[Source data]
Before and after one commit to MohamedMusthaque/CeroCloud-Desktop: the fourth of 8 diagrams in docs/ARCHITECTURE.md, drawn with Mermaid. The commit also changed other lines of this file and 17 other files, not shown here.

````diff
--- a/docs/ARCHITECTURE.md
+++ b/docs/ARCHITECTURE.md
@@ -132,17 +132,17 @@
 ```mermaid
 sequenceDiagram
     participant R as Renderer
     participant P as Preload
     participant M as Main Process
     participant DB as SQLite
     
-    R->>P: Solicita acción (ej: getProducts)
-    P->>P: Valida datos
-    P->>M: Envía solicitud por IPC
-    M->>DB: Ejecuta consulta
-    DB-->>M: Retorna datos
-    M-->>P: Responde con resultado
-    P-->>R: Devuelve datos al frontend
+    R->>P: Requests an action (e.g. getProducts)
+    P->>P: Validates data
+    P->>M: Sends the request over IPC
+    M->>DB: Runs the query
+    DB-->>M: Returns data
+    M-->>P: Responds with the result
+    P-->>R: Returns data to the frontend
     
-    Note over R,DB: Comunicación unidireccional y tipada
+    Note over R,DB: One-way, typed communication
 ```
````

EXERCISE:
Copy each line of the data that contains the word "Note", leaving the other lines out.

WRITTEN ANSWER:
-    Note over R,DB: Comunicación unidireccional y tipada
+    Note over R,DB: One-way, typed communication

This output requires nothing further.